The Pre-Smoke
I have to admit to being a little pleased with myself. When I slid the first Relic out of it’s cellophane and laid eyes on the oily, toothy wrapper, I thought to myself it looked a bit like the Matasa 30th and the Casa Magna. And in doing my research, I see that I totally nailed it. I should mention that the 5 Vegas Relic is considerably less attractive than either of those other cigars.

Ordinarily a perfecto is a graceful and attractive vitola. That is not the case here. The 5 Vegas Relic is mottled, lumpy and often noticeably lopsided. The veins are thicker and occasionally twisted, looking very much like a flattened spring. (An effect that is often seen in Cuban cigars.) A quick look at the band with it’s worn bronze look and menacing red lettering spelling out “Relic” tells you that this isn’t supposed to be an attractive cigar. It’s supposed to be a beast. Another interesting quirk to this cigar is that the head is not tapered like the foot, it’s actually triple-capped like a non-figurado stick.

The scent of the wrapper was a savory barnyard aroma. And since the cigar has a closed foot, I didn’t get much out of my attempt to take a cold taste except some neck strain. (I kid, I didn’t try.) Some people clip the closed foot of a perfecto before lighting, I generally don’t. I figure if you don’t clip off a shaggy or “unfinished” foot (I’ve been tempted), why would you clip the foot of a perfecto?

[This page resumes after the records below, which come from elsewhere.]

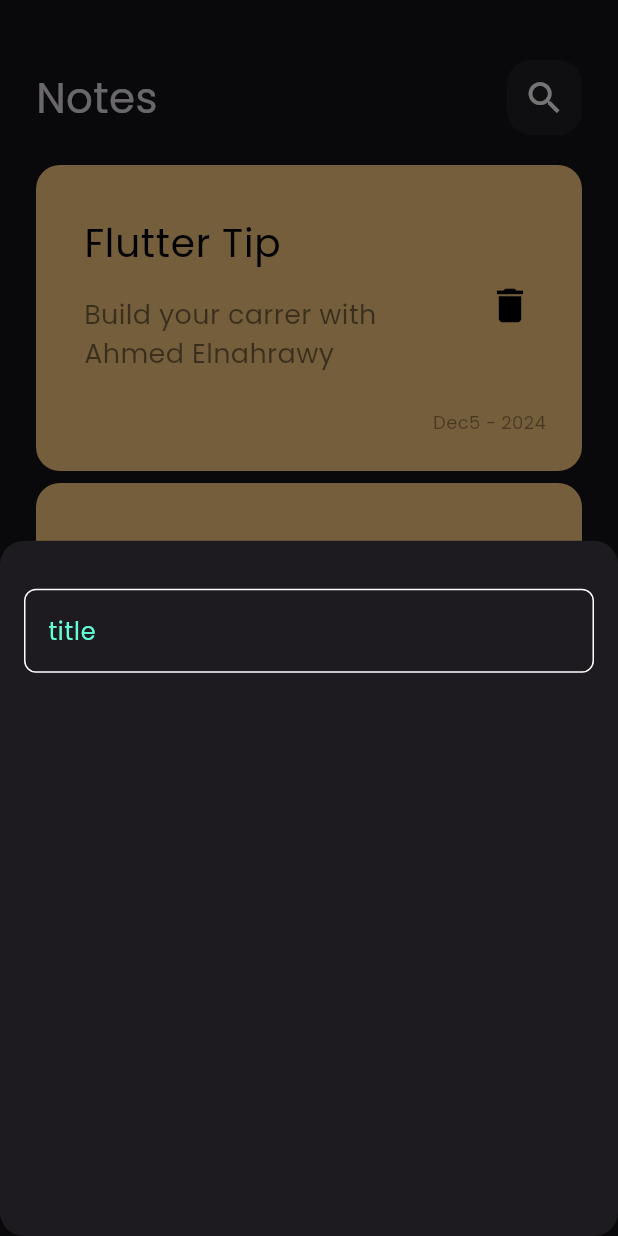
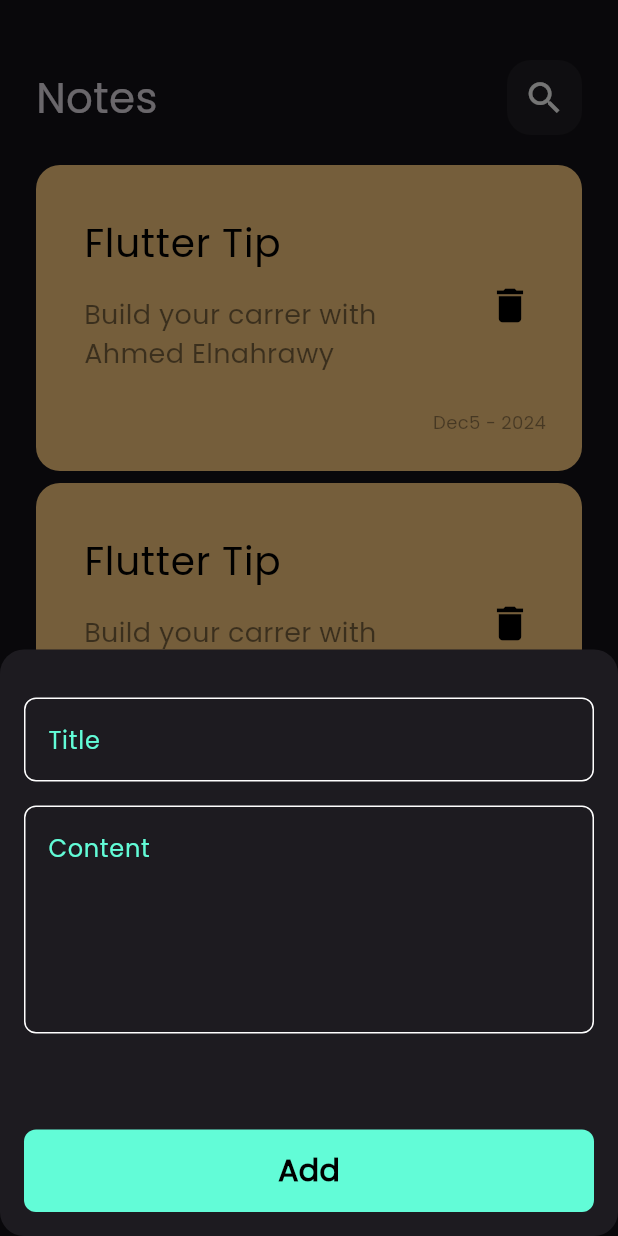
Before and after one commit to elne7/Note-App, a Flutter app: the screen it shows after launch, after a tap on the "add" icon, on a phone screen of 412 x 824 dp. Run offline on Flutter 3.47's test engine with Material 3 defaults, Android fonts, the phone set to English and light mode, and no system bars.

Commit message:
finish add note button sheet

```diff
--- a/lib/widgets/add_note_button_sheet.dart
+++ b/lib/widgets/add_note_button_sheet.dart
@@ -1,4 +1,5 @@
 import 'package:flutter/material.dart';
+import 'package:note_app/widgets/custom_button.dart';
 import 'package:note_app/widgets/custom_text_field.dart';
 
 class AddNoteButtonSheet extends StatelessWidget {
@@ -8,13 +9,27 @@ class AddNoteButtonSheet extends StatelessWidget {
   Widget build(BuildContext context) {
     return const Padding(
       padding: EdgeInsets.symmetric(horizontal: 16),
+      child: SingleChildScrollView(
         child: Column(
           children: [
             SizedBox(
               height: 32,
             ),
-          CustomTextField()
+            CustomTextField(
+              hint: 'Title',
+            ),
+            SizedBox(
+              height: 16,
+            ),
+            CustomTextField(
+              hint: 'Content',
+              maxLine: 5,
+            ),
+            SizedBox(height: 64),
+            CustomButton(),
+            SizedBox(height: 16),
           ],
+        ),
       ),
     );
   }
--- /dev/null
+++ b/lib/widgets/custom_button.dart
@@ -0,0 +1,28 @@
+import 'package:flutter/material.dart';
+import 'package:note_app/constants.dart';
+
+class CustomButton extends StatelessWidget {
+  const CustomButton({super.key});
+
+  @override
+  Widget build(BuildContext context) {
+    return Container(
+      width: MediaQuery.of(context).size.width,
+      height: 55,
+      decoration: BoxDecoration(
+        color: kPrimaryColor,
+        borderRadius: BorderRadius.circular(8),
+      ),
+      child: const Center(
+        child: Text(
+          'Add',
+          style: TextStyle(
+            color: Colors.black,
+            fontWeight: FontWeight.bold,
+            fontSize: 20,
+          ),
+        ),
+      ),
+    );
+  }
+}
--- a/lib/widgets/custom_text_field.dart
+++ b/lib/widgets/custom_text_field.dart
@@ -2,14 +2,18 @@ import 'package:flutter/material.dart';
 import 'package:note_app/constants.dart';
 
 class CustomTextField extends StatelessWidget {
-  const CustomTextField({super.key});
+  const CustomTextField({super.key, required this.hint, this.maxLine = 1});
+
+  final String hint;
+  final int maxLine;
 
   @override
   Widget build(BuildContext context) {
     return TextField(
       cursorColor: kPrimaryColor,
+      maxLines: maxLine,
       decoration: InputDecoration(
-        hintText: 'title',
+        hintText: hint,
         hintStyle: const TextStyle(
           color: kPrimaryColor
         ),
```
Lines whose indentation alone changed are shown as unchanged.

The Burn
The 5 Vegas Relic didn’t get any more attractive as it slowly became ash. The solid ash it produced was dark gray in color, and at it’s best the burn line was slightly wavy. It seems that my decision not to clip the foot may have been ill advised. The first third seemed to be the worst burning part of the cigar, both in terms of draw, evenness of burn and tendency to go out. But, unless I cut pretty deeply into the stick (like the whole first third), there was no escaping a little trouble.

The good news is that just a little before the the cigar entered the second third things seemed to improve. (Or in some cases after a re-light.) Each puff started to produce a better volume of smoke and the burn line became significantly less erratic. And like I said, the ash was pretty strong. This stick might be a good candidate for a long ash competition.

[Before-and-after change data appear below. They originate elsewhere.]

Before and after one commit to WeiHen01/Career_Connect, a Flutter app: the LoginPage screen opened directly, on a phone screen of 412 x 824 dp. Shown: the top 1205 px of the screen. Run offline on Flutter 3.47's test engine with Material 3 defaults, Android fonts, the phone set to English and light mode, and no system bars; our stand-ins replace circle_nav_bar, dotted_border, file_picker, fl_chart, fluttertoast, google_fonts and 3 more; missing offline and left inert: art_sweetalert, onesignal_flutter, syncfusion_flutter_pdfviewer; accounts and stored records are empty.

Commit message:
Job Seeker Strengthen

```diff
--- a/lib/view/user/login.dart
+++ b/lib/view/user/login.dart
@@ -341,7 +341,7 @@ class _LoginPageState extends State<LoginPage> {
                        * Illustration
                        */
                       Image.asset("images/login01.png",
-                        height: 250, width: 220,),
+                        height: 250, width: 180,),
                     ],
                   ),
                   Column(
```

The Flavor
It all started with a nice combination of roasted nuts and creamy coffee. Well it did for most of them. One stick had a little Windex thing going on there too, which had me kind of worried. Fortunately, it was literally only there for one puff. It wasn’t long before the cigar took on a savory, creamy coffee flavor that had a slightly oily mouth feel. From time to time there were a few syrupy notes. Just before the second third, the coffee was replaced by a velvety cinnamon flavor, again with pockets of sweetness.

The second third saw a brief reemergence of the creamy coffee and some chocolate notes early on that were replaced by buttery earth with more of that cinnamon and occasionally, leather. As with the prior third, the cinnamon seemed to take over in the end.

There didn’t seem to be much of a change in the final third. Perhaps a little more body and a little bit of spice added to the mix, but the flavor elements and combinations of the prior third made reappearances here as well.

The Price
I try to always quote the MSRP in my reviews, but in this case, it’s a little misleading. The 5 Vegas Relic is only sold at Cigars International (and other sites under the same ownership) and none of them sell the sticks for more than $4.17, provided you buy a box. ($4.70 for a fiver.) But pick whichever price you want, there’s nothing to complain about here.

The Verdict
The 5 Vegas Relic is an interesting cigar. I say that, because even after smoking all of these sticks, I’m a loss to really put a verdict on it. I didn’t love it or hate it. The burn issues the cigar had weren’t as off-putting as they might seem, but the flavors weren’t as good as they sound either. (That is, if buttery earth sounds good to you.) If anything the cigar often tasted “unusual” to me, and I was generally tired of being “interested” by the end of the second third. Perhaps Nick from the Stogie Review forum puts it best when he says “it’s brown, it burns.”

Liked It: It’s brown, it burns.
Buy It Again: Probably not
Recommend It: To the curious- it’s inexpensive, and it’s interesting

Tower of Burn
Here for your viewing pleasure is my trademark Tower of Burn.